■ **Exercise directions**
Return the lines below that carry the word "toggle".
Top of Input for this task
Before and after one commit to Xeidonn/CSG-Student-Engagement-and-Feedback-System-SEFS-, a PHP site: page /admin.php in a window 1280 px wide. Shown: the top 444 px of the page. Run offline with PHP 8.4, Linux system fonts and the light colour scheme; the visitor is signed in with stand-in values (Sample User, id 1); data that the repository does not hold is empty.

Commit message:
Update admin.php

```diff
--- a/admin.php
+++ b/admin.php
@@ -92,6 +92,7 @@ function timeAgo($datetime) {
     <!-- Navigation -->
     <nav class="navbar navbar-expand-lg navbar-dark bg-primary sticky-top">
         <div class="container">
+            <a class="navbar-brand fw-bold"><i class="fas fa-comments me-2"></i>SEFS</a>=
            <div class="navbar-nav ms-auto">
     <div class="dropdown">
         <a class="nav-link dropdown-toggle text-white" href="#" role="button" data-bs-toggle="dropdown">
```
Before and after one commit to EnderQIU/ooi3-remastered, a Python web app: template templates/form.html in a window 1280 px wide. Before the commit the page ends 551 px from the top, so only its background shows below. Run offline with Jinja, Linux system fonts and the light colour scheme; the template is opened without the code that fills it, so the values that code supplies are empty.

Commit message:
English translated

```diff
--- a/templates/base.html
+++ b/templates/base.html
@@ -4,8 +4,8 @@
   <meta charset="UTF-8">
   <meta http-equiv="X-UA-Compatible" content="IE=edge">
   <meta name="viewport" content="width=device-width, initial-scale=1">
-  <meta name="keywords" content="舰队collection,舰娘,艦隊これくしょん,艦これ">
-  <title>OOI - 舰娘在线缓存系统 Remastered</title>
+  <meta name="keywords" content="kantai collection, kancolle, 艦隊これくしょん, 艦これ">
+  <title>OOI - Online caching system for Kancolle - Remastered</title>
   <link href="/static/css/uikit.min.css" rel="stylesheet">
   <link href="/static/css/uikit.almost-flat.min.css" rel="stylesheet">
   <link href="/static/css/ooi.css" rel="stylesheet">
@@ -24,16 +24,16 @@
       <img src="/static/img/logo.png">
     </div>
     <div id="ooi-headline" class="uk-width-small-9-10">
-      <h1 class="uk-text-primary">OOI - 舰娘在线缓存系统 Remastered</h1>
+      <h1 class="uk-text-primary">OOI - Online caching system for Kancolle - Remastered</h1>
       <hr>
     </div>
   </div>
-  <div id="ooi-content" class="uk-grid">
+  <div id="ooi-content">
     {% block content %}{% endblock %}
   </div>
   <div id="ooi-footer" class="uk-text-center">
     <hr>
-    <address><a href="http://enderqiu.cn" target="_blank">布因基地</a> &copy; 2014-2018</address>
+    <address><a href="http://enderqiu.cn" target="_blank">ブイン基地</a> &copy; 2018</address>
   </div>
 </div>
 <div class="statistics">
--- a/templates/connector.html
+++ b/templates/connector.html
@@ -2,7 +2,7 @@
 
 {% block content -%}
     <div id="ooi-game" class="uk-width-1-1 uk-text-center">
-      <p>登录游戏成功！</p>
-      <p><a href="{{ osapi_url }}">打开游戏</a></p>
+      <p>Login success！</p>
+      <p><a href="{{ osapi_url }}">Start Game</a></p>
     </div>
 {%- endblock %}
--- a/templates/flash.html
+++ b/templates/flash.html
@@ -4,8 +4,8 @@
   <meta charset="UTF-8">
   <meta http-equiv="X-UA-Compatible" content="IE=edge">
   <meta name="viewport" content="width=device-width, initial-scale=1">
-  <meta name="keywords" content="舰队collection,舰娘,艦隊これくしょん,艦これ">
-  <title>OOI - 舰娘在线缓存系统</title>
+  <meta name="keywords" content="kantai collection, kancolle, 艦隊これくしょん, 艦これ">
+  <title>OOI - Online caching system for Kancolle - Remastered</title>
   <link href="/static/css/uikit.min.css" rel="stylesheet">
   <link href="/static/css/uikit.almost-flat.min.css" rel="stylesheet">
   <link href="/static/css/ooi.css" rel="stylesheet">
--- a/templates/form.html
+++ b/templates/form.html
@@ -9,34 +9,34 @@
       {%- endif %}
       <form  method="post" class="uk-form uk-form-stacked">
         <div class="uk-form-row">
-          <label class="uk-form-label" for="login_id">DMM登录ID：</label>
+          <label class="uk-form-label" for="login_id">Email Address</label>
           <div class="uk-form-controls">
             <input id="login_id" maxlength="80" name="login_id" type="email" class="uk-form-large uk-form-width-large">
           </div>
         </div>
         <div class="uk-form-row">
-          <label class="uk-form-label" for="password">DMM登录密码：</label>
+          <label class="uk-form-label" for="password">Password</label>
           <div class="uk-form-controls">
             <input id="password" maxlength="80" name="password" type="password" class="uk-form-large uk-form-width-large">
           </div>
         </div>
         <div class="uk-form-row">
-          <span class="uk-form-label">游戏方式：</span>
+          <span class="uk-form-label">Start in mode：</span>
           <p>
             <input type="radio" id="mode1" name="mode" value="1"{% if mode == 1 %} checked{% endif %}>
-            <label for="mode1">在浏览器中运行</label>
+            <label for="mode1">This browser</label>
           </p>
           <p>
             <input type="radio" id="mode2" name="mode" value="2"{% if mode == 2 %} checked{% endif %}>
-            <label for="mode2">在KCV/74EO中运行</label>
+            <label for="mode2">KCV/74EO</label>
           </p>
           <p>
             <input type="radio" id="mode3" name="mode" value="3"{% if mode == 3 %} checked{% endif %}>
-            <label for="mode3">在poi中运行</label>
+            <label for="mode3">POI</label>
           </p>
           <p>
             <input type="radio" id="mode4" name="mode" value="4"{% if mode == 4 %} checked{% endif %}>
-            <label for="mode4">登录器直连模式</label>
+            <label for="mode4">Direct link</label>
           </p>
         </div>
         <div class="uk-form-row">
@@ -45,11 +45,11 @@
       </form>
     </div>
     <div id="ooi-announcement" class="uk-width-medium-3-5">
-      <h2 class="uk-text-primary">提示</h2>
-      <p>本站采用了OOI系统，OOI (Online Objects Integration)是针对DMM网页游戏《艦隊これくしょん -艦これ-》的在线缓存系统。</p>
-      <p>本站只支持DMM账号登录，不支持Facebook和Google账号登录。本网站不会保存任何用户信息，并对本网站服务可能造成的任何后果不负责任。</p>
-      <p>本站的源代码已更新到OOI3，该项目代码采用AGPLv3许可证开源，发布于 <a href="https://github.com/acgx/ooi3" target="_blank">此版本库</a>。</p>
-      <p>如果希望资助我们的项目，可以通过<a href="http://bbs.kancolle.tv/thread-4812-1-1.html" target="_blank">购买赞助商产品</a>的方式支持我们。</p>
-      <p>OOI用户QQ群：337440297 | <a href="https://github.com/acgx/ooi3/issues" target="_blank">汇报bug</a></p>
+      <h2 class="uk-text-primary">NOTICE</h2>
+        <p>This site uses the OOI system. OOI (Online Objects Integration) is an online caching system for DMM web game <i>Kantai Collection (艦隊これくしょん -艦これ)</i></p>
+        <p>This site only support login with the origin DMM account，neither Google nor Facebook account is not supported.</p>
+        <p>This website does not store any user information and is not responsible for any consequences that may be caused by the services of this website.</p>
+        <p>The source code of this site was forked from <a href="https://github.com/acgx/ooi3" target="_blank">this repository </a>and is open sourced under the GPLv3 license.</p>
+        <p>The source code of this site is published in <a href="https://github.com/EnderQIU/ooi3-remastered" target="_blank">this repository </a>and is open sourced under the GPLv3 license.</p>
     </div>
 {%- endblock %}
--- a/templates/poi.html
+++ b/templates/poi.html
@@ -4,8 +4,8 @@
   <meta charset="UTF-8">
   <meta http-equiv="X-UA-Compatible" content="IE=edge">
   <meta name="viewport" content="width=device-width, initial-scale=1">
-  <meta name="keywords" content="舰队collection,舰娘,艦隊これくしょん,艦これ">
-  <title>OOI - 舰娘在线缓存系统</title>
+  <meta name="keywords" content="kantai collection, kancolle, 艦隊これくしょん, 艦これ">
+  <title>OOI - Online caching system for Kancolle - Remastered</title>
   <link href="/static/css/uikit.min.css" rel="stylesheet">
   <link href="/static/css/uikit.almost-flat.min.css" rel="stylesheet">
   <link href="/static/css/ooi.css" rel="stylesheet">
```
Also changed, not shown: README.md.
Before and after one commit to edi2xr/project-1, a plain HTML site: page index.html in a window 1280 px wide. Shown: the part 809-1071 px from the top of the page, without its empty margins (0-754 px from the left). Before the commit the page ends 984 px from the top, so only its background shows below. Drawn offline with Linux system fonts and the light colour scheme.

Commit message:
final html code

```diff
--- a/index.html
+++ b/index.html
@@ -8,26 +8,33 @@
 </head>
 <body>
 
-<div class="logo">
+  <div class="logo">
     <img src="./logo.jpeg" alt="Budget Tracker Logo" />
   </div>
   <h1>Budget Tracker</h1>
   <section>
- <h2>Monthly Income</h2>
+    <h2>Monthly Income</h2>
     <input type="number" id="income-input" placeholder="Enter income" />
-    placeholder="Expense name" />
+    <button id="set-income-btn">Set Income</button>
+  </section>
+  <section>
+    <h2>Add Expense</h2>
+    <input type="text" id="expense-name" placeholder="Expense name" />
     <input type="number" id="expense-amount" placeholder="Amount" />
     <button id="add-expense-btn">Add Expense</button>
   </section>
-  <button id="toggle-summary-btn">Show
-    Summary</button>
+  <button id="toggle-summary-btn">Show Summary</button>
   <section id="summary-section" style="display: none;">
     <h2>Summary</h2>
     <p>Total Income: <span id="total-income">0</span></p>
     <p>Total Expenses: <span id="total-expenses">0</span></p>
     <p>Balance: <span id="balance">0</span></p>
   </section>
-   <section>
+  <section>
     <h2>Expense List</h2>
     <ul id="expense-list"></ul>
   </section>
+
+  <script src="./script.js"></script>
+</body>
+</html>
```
Bottom of Input for this task
■ **Solved exercise**
         <a class="nav-link dropdown-toggle text-white" href="#" role="button" data-bs-toggle="dropdown">
-  <button id="toggle-summary-btn">Show
+  <button id="toggle-summary-btn">Show Summary</button>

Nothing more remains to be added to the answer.